When Wells Fargo offered text-message banking services to both online and non-online banking customers in a recent offering, it revealed a major step in distinguishing mobile from Web banking, a goal long discussed and now being put into practice.
"There's a whole group of customers for whom text banking is very attractive, and these are customers whose lives don't revolve around a PC," says Arah Erickson, Wells Fargo's head of retail mobile banking.
Like many banks, Wells initially offered mobile services as a feature of its online banking site. To access account balances and other information through text-message commands sent from a phone, customers first had to sign up online. Erickson says the shift to allow any customer to sign up for text banking resulted from a realization that there is far less overlap between text users and online users than the company had originally assumed.
When Wells introduced its mobile banking service three years ago, online customers "really made sense as the primary launching point," particularly as the new service was paired with a mobile version of Wells' Web site, Erickson says. But some mobile users took to texting heavily. Erickson says the average text user sends about 19 text commands a month.
As the service evolved, Wells realized that those customers considered texting to be not a useful feature of online banking but a channel all its own. "It's really been a process of listening to our customers," Erickson says.
Donald MacCormick, vp of product and engineering at ClairMail, says the Novato, Calif., financial technology vendor's text banking service is currently used by all of its customers as a feature of online banking-but that attitude is quickly changing. With text message services, "people are starting to talk about it as a feature of the product, rather than a feature of online banking," he says.
Banks are taking steps to make mobile a separate channel, MacCormick says. For example, some banks want to make it possible to enroll in the text service through a call center instead of a Web site, but those discussions are in the early stages. MacCormick was hesitant to project when such a switch would take place, but was certain some banks would make the switch by yearend.
Nicole Sturgill, the research director for delivery channels at TowerGroup, says banks will "have mobile banking customers who are not necessarily online banking customers," so making online banking enrollment a prerequisite could be a deterrent to some people who want to bank by text. "I've heard a lot of people talking about the fact that it's not necessarily the same crowd," she says, though Wells one of the first banks she's seen to divide the channels.
Sturgill says it makes sense that mobile-even the text-only version of mobile-is perceived as a distinct channel.

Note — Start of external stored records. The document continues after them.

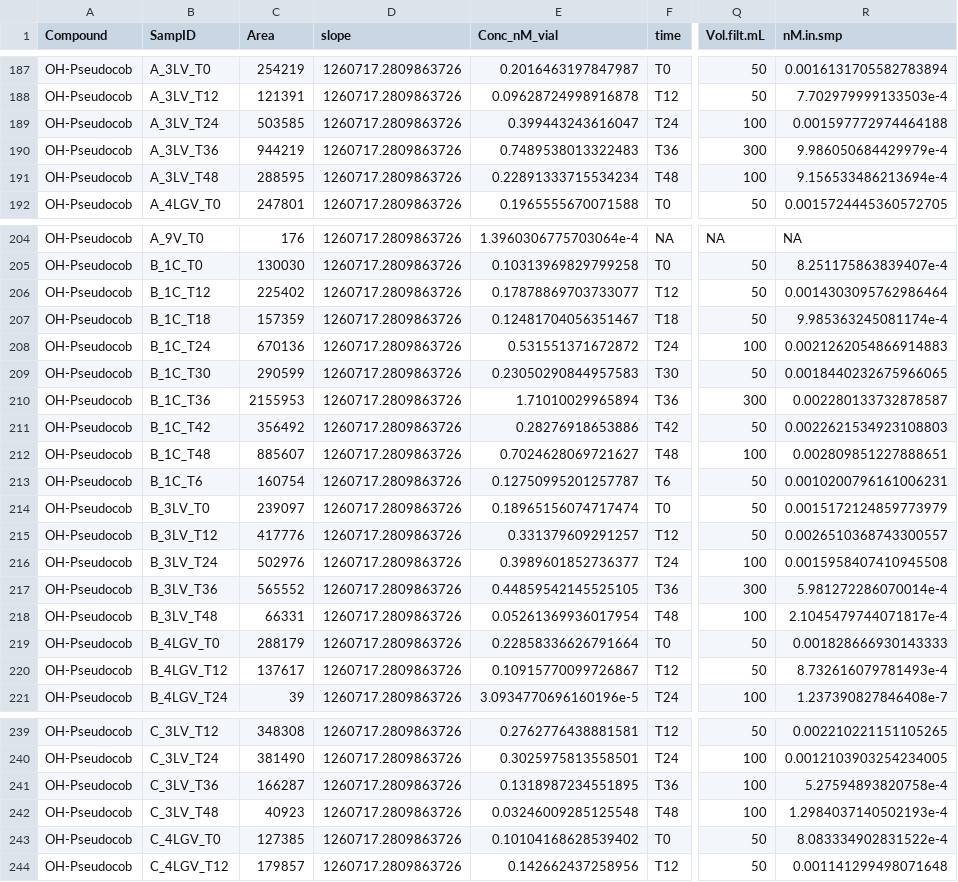
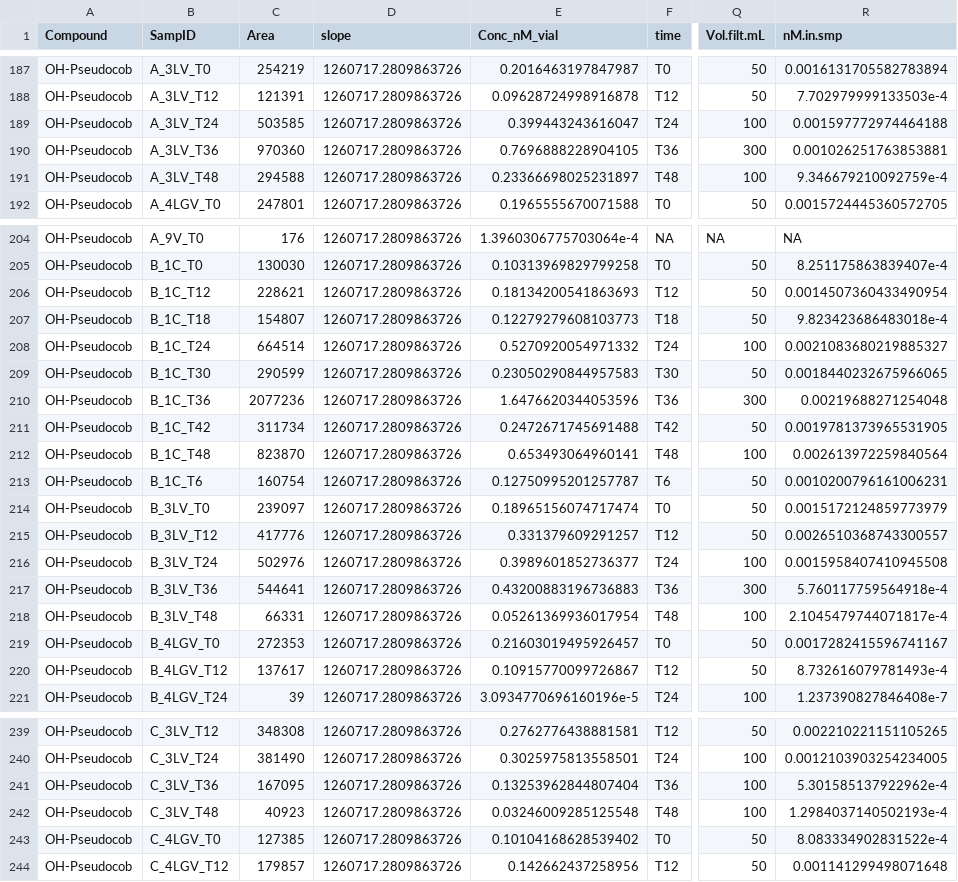
Before and after one commit to jssacks/Pro_Viral_Infection, a CSV file: Intermediates/Vit_TQS_QC2_Quant_Dat.csv, drawn as a sheet; only a part is shown, gaps mark what is left out; the diff covers the shown part only; the diff names each change by its address in the sheet, - before the commit and + after, or states it on an @@ line.

```diff
--- a/Intermediates/Vit_TQS_QC2_Quant_Dat.csv
+++ b/Intermediates/Vit_TQS_QC2_Quant_Dat.csv
-C190 (Area): 944219
+C190 (Area): 970360
-E190 (Conc_nM_vial): 0.7489538013322483
+E190 (Conc_nM_vial): 0.7696888228904105
-R190 (nM.in.smp): 9.986050684429979e-4
+R190 (nM.in.smp): 0.001026251763853881
-C191 (Area): 288595
+C191 (Area): 294588
-E191 (Conc_nM_vial): 0.22891333715534234
+E191 (Conc_nM_vial): 0.23366698025231897
-R191 (nM.in.smp): 9.156533486213694e-4
+R191 (nM.in.smp): 9.346679210092759e-4
-C206 (Area): 225402
+C206 (Area): 228621
-E206 (Conc_nM_vial): 0.17878869703733077
+E206 (Conc_nM_vial): 0.18134200541863693
-R206 (nM.in.smp): 0.0014303095762986464
+R206 (nM.in.smp): 0.0014507360433490954
-C207 (Area): 157359
+C207 (Area): 154807
-E207 (Conc_nM_vial): 0.12481704056351467
+E207 (Conc_nM_vial): 0.12279279608103773
-R207 (nM.in.smp): 9.985363245081174e-4
+R207 (nM.in.smp): 9.823423686483018e-4
-C208 (Area): 670136
+C208 (Area): 664514
-E208 (Conc_nM_vial): 0.531551371672872
+E208 (Conc_nM_vial): 0.5270920054971332
-R208 (nM.in.smp): 0.0021262054866914883
+R208 (nM.in.smp): 0.0021083680219885327
-C210 (Area): 2155953
+C210 (Area): 2077236
-E210 (Conc_nM_vial): 1.71010029965894
+E210 (Conc_nM_vial): 1.6476620344053596
-R210 (nM.in.smp): 0.002280133732878587
+R210 (nM.in.smp): 0.00219688271254048
-C211 (Area): 356492
+C211 (Area): 311734
-E211 (Conc_nM_vial): 0.28276918653886
+E211 (Conc_nM_vial): 0.2472671745691488
-R211 (nM.in.smp): 0.0022621534923108803
+R211 (nM.in.smp): 0.0019781373965531905
-C212 (Area): 885607
+C212 (Area): 823870
-E212 (Conc_nM_vial): 0.7024628069721627
+E212 (Conc_nM_vial): 0.653493064960141
-R212 (nM.in.smp): 0.002809851227888651
+R212 (nM.in.smp): 0.002613972259840564
-C217 (Area): 565552
+C217 (Area): 544641
-E217 (Conc_nM_vial): 0.44859542145525105
+E217 (Conc_nM_vial): 0.43200883196736883
-R217 (nM.in.smp): 5.981272286070014e-4
+R217 (nM.in.smp): 5.760117759564918e-4
-C219 (Area): 288179
+C219 (Area): 272353
-E219 (Conc_nM_vial): 0.22858336626791664
+E219 (Conc_nM_vial): 0.21603019495926457
-R219 (nM.in.smp): 0.001828666930143333
+R219 (nM.in.smp): 0.0017282415596741167
-C241 (Area): 166287
+C241 (Area): 167095
-E241 (Conc_nM_vial): 0.1318987234551895
+E241 (Conc_nM_vial): 0.13253962844807404
-R241 (nM.in.smp): 5.27594893820758e-4
+R241 (nM.in.smp): 5.301585137922962e-4
```
Also changed, not shown: 54 edited cells elsewhere in this file, Intermediates/Final_Processed_Quantified_Data.csv, Intermediates/fc_analysis_all_mfs.csv, 51 other files.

For a channel to find an audience "doesn't necessarily mean that each channel has to be all things to all people," she says.
Daniel Wolfe is a writer for American Banker.